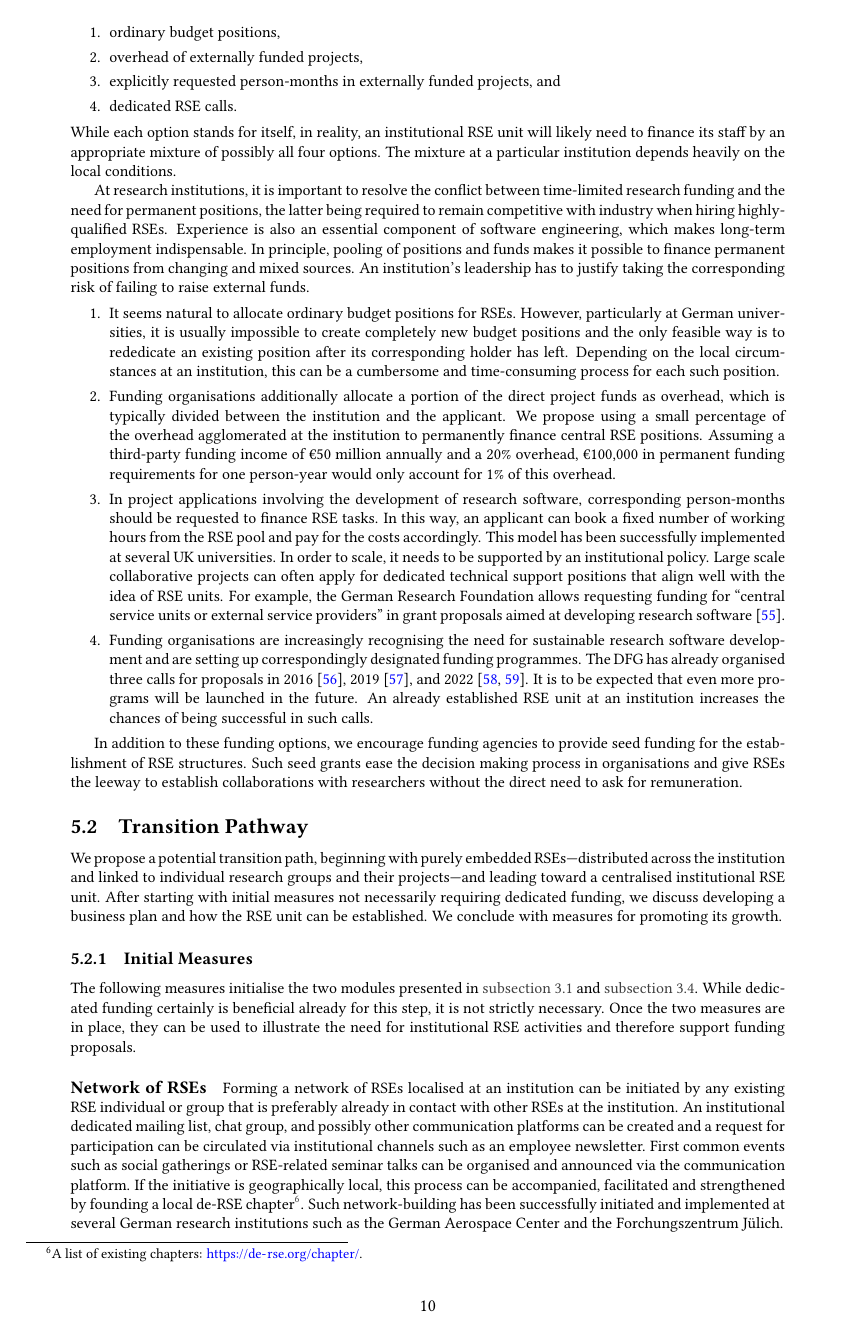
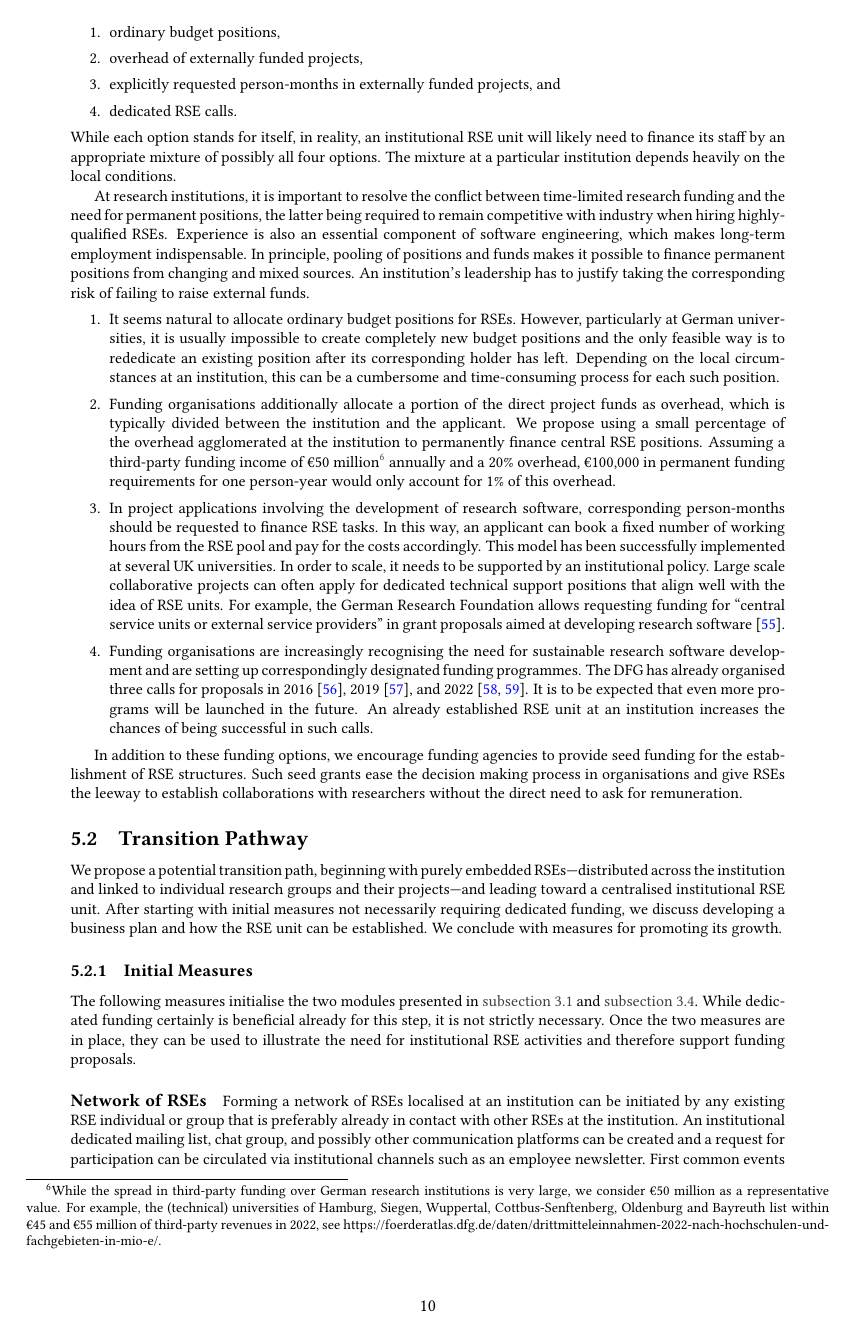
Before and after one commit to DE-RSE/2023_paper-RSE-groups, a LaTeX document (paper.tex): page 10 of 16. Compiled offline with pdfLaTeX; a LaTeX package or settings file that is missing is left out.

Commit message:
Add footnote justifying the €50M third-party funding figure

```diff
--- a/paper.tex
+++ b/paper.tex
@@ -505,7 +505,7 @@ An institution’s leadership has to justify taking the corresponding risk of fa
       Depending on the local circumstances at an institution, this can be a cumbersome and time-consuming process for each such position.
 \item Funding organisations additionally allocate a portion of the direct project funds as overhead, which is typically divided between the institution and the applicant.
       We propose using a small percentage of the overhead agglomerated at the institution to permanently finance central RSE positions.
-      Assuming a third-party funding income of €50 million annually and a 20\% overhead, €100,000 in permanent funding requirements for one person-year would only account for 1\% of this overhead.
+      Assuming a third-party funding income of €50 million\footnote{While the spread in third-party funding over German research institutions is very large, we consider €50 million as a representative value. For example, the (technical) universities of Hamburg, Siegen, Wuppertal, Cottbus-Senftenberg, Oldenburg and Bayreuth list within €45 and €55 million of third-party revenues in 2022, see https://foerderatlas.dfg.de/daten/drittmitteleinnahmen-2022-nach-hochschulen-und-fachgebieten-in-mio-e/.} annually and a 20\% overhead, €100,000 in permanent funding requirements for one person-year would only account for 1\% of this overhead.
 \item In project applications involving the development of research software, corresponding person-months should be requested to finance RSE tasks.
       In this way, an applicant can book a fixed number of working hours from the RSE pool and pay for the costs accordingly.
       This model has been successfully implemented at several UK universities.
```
----
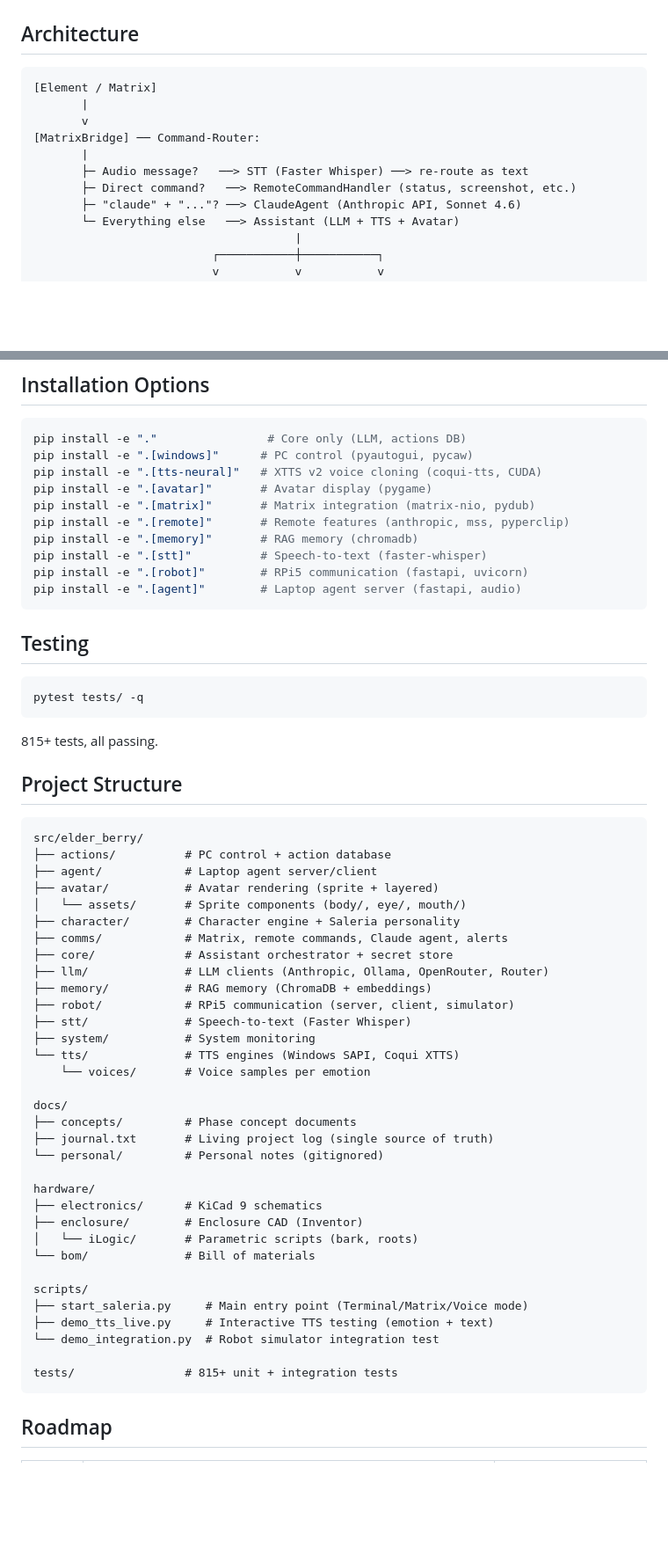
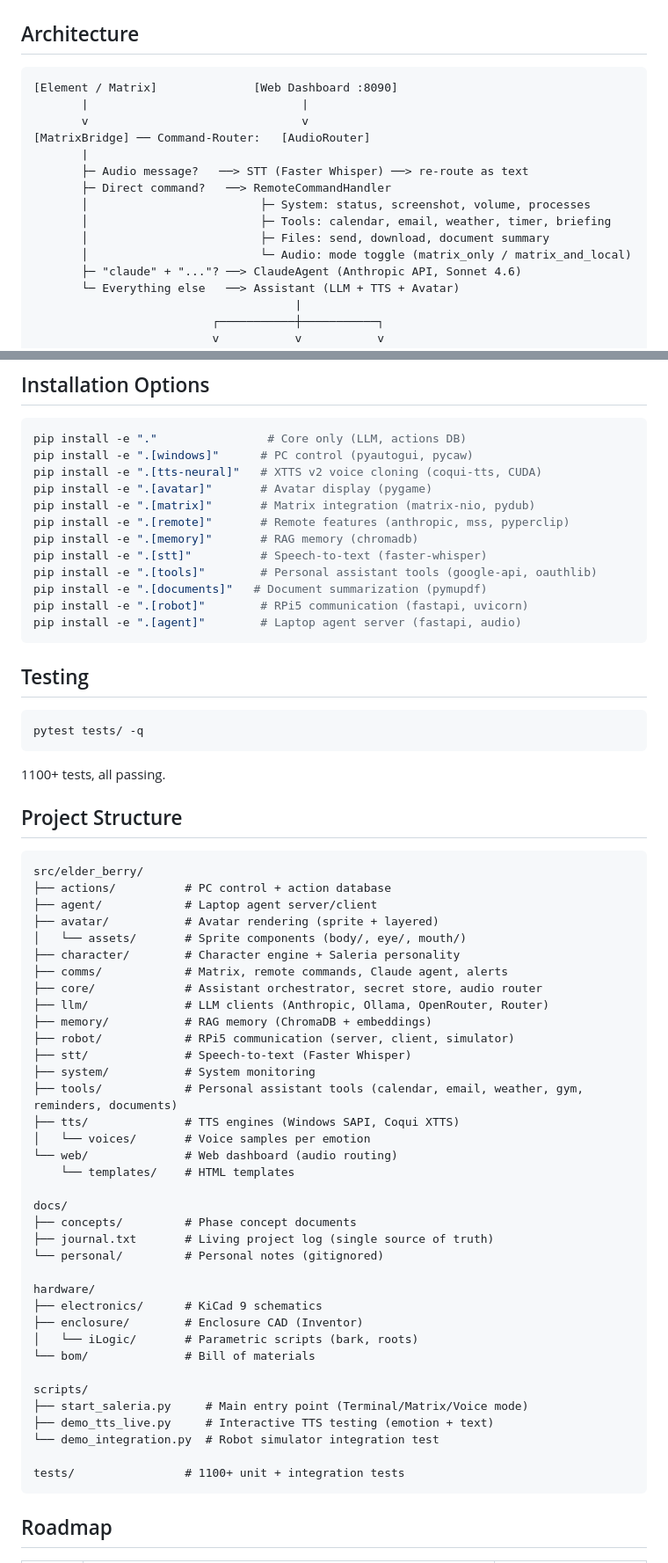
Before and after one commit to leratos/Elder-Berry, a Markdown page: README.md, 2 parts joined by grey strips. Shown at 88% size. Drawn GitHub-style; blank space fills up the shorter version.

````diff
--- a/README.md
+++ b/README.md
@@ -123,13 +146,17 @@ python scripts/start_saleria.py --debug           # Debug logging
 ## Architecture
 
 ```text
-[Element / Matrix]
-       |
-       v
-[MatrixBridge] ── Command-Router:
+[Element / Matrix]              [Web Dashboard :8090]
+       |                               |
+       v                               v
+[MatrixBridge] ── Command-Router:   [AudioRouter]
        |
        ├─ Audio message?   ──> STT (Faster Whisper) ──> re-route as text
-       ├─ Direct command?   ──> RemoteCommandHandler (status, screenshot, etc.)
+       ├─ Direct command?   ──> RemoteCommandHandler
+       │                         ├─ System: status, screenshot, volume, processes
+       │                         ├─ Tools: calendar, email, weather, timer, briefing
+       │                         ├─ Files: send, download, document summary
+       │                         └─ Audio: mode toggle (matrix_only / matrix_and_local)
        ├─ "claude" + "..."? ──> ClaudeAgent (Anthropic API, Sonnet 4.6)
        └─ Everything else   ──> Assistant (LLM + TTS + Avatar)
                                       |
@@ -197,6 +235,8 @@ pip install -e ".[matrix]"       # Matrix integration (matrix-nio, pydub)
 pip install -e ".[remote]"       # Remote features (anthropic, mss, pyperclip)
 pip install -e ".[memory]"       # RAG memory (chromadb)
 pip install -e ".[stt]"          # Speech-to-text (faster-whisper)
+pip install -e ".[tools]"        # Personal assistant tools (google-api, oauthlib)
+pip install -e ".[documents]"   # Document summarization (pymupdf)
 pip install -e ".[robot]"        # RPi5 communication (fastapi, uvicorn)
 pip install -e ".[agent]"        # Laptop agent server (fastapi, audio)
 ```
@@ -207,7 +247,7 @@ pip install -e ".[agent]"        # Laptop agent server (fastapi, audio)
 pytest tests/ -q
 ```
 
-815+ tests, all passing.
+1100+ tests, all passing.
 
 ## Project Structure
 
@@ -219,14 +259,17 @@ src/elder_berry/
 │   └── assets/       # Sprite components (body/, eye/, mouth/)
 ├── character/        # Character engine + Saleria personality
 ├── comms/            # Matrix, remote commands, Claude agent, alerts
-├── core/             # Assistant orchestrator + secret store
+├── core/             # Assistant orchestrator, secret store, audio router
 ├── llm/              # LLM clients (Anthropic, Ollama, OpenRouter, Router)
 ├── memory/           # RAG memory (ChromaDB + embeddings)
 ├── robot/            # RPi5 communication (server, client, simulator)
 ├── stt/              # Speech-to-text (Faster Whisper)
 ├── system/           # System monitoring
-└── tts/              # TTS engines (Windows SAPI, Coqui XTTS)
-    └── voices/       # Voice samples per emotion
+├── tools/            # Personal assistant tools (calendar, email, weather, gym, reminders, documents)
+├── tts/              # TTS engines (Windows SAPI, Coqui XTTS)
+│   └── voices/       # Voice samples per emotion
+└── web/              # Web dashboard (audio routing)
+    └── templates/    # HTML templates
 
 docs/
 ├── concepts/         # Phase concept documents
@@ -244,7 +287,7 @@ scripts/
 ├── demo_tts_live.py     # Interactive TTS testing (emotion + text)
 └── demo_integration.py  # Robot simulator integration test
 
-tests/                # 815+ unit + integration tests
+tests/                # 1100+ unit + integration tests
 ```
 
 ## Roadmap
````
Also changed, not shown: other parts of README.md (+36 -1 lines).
----
**Exercise aim**
Everything from the line with "tools (google-api, oauthlib)" through the line with "engine + Saleria personality" in the listing above must be retyped exactly, with nothing added.

**Exercise answer**
+pip install -e ".[tools]"        # Personal assistant tools (google-api, oauthlib)
+pip install -e ".[documents]"   # Document summarization (pymupdf)
 pip install -e ".[robot]"        # RPi5 communication (fastapi, uvicorn)
 pip install -e ".[agent]"        # Laptop agent server (fastapi, audio)
 ```
@@ -207,7 +247,7 @@ pip install -e ".[agent]"        # Laptop agent server (fastapi, audio)
 pytest tests/ -q
 ```
 
-815+ tests, all passing.
+1100+ tests, all passing.
 
 ## Project Structure
 
@@ -219,14 +259,17 @@ src/elder_berry/
 │   └── assets/       # Sprite components (body/, eye/, mouth/)
 ├── character/        # Character engine + Saleria personality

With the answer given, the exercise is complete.